  • manufactured goods and packaging constitute approximately 75% of the materials managed by solid waste facilities in the United States, based on figures by the U.S. Environmental Protection Agency; and
  • residents and businesses in [City/County] are required to spend large sums of money to manage discarded manufactured goods and packaging; and
  • hazardous and hard-to-recycle product management costs are expected to increase substantially in the short term unless policy changes are made; and
  • there are significant environmental and human health impacts associated with improper management of these products; and
  • New York State policy currently makes local governments responsible for achieving waste diversion goals, which is an unfunded mandate; and
  • the municipal waste management system in the United States was established a century ago to manage far simpler and more homogeneous wastes like ashes, food scraps and horse manure, rather than the manufactured goods and packaging which dominate today's municipal waste stream; and
  • local governments such as [City/County] have no input into the design or marketing of products, may not profit from the products and do not have the resources to adequately address the rising volume of discarded products; and
  • costs paid by citizens and local governments to manage products are, in effect, subsidies to producers that enable and encourage producers to design products for disposal and without regard to end of life management; and
  • some corporate producers have implemented take-back efforts which have been helpful, but there is a need for consistent industry-wide practices and this can only be accomplished by EPR legislation on a State or Federal level, and
  • Extended Producer Responsibility (EPR) is an environmental policy approach in which producers (brand owners and importers) accept responsibility for the management of post-consumer products, so those who produce products bear the costs of recycling and responsible disposal; and
  • when producers are responsible for ensuring their products are reused or recycled responsibly, and when health and environmental costs are included in the product price, there is an incentive to design products that are more durable, easier to repair and recycle, and less toxic; and
  • the State of New York can advance EPR through a variety of mechanisms including requiring the manufacturers of many products sold to New York State departments to take financial responsibility for collecting and recycling those products at the end of their useful life; by incorporating EPR policies into New York State's product procurement practices; by favoring vendors and manufacturers that take back their product and associated packaging at the end of life; and
  • [City/County] supports statewide efforts to hold producers responsible for hazardous product discard management and other product waste management costs; 

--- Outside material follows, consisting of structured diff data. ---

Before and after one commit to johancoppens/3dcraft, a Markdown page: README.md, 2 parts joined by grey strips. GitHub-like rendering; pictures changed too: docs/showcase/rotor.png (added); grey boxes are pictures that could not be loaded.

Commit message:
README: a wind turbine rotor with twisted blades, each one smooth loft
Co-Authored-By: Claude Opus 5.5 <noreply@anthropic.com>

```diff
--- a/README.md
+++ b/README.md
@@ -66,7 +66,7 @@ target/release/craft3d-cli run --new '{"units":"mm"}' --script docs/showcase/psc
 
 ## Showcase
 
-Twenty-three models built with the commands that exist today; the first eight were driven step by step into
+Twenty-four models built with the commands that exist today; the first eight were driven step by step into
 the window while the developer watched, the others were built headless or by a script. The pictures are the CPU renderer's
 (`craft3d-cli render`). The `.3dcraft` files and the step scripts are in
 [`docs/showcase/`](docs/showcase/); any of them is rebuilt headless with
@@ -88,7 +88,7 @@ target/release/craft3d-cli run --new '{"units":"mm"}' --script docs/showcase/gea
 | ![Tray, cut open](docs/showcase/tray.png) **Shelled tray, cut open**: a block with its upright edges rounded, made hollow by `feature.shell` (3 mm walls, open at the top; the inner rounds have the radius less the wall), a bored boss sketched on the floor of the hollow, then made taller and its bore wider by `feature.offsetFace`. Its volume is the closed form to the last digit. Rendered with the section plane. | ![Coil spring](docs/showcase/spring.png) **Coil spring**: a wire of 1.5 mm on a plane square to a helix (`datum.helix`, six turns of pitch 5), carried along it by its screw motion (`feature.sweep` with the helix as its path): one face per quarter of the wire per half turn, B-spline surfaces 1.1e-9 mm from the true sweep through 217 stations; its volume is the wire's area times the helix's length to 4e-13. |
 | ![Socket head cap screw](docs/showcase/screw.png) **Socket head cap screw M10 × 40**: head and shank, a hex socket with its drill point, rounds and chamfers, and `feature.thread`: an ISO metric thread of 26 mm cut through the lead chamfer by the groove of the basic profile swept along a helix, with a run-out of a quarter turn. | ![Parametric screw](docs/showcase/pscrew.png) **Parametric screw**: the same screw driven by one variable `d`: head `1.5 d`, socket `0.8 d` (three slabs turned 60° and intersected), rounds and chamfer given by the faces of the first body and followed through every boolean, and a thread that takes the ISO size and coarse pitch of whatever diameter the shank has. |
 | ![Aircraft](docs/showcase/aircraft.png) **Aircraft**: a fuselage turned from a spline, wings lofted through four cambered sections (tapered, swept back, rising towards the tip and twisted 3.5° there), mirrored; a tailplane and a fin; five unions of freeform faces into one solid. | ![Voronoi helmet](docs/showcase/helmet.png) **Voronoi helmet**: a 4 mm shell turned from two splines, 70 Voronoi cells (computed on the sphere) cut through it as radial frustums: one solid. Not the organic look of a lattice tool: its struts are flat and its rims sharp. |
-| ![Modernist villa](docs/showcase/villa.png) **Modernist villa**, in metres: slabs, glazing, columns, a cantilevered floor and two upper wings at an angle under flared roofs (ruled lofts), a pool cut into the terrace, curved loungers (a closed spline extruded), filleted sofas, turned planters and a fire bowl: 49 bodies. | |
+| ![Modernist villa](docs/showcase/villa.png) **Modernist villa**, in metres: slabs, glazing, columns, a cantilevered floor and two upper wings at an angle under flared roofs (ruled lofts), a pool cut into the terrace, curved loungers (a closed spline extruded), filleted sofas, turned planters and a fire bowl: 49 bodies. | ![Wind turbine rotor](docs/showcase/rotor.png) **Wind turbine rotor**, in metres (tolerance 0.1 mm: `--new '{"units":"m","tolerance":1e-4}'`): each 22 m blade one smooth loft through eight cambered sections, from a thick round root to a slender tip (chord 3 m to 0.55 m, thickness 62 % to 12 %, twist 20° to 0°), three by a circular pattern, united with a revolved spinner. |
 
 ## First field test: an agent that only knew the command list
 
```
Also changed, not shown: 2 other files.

THEREFORE, BE IT RESOLVED, that [City/County] intends to encourage the State of [State] to transfer responsibility for the costs of managing certain products at end-of-life to producers (brand owners and first importers); and be it

FURTHER RESOLVED, that [City/County] urges the New York State Legislature to enact framework EPR legislation which will give producers the incentive to design products to make them less toxic and easier to repair, reuse and recycle; and be it

FURTHER RESOLVED, that the Deputy Commissioner of the [City/County] Division of Solid Waste Management is requested to send letters to the State Legislature and State associations and to use other advocacy methods to urge support for EPR legislation; and be it

FURTHER RESOLVED, the State of New York and its member agencies are urged to include EPR language, such as specifying product and packaging collection and recycling requirements, in contracts for commodities.